> [YOUR ASSIGNMENT]: Retype the whole listing below, character for character.

> [EXTRACTED INFORMATION]:
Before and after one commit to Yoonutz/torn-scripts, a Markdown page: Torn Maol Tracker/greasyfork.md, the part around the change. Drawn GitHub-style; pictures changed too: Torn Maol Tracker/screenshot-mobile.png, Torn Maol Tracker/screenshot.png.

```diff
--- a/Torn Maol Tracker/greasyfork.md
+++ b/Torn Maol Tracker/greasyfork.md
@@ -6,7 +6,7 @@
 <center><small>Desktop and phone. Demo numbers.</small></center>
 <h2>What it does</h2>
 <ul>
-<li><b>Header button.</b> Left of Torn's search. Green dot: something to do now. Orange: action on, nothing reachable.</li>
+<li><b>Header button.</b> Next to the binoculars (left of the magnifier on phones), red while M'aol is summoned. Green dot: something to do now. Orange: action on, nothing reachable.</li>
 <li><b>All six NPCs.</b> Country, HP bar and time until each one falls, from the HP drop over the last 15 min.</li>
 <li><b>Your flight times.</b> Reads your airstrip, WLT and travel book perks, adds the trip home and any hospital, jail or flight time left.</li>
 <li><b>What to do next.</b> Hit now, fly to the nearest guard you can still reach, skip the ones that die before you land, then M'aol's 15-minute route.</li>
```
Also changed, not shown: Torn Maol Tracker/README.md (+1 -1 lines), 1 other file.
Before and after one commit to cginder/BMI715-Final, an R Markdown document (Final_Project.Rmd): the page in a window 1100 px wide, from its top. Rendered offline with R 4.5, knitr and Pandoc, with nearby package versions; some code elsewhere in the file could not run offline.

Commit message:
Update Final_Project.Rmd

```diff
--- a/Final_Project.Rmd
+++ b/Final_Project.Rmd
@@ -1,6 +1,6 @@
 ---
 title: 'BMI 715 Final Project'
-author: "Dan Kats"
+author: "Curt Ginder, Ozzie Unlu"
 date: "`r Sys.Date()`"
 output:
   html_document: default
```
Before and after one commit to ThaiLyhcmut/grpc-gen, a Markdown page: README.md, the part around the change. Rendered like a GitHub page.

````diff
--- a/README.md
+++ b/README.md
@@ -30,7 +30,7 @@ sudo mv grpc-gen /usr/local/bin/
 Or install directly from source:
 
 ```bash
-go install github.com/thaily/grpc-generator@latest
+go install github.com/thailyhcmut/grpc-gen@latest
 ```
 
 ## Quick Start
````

> [SOLUTION FOR THIS PROBLEM]:
Before and after one commit to Yoonutz/torn-scripts, a Markdown page: Torn Maol Tracker/greasyfork.md, the part around the change. Drawn GitHub-style; pictures changed too: Torn Maol Tracker/screenshot-mobile.png, Torn Maol Tracker/screenshot.png.

```diff
--- a/Torn Maol Tracker/greasyfork.md
+++ b/Torn Maol Tracker/greasyfork.md
@@ -6,7 +6,7 @@
 <center><small>Desktop and phone. Demo numbers.</small></center>
 <h2>What it does</h2>
 <ul>
-<li><b>Header button.</b> Left of Torn's search. Green dot: something to do now. Orange: action on, nothing reachable.</li>
+<li><b>Header button.</b> Next to the binoculars (left of the magnifier on phones), red while M'aol is summoned. Green dot: something to do now. Orange: action on, nothing reachable.</li>
 <li><b>All six NPCs.</b> Country, HP bar and time until each one falls, from the HP drop over the last 15 min.</li>
 <li><b>Your flight times.</b> Reads your airstrip, WLT and travel book perks, adds the trip home and any hospital, jail or flight time left.</li>
 <li><b>What to do next.</b> Hit now, fly to the nearest guard you can still reach, skip the ones that die before you land, then M'aol's 15-minute route.</li>
```
Also changed, not shown: Torn Maol Tracker/README.md (+1 -1 lines), 1 other file.
Before and after one commit to cginder/BMI715-Final, an R Markdown document (Final_Project.Rmd): the page in a window 1100 px wide, from its top. Rendered offline with R 4.5, knitr and Pandoc, with nearby package versions; some code elsewhere in the file could not run offline.

Commit message:
Update Final_Project.Rmd

```diff
--- a/Final_Project.Rmd
+++ b/Final_Project.Rmd
@@ -1,6 +1,6 @@
 ---
 title: 'BMI 715 Final Project'
-author: "Dan Kats"
+author: "Curt Ginder, Ozzie Unlu"
 date: "`r Sys.Date()`"
 output:
   html_document: default
```
Before and after one commit to ThaiLyhcmut/grpc-gen, a Markdown page: README.md, the part around the change. Rendered like a GitHub page.

````diff
--- a/README.md
+++ b/README.md
@@ -30,7 +30,7 @@ sudo mv grpc-gen /usr/local/bin/
 Or install directly from source:
 
 ```bash
-go install github.com/thaily/grpc-generator@latest
+go install github.com/thailyhcmut/grpc-gen@latest
 ```
 
 ## Quick Start
````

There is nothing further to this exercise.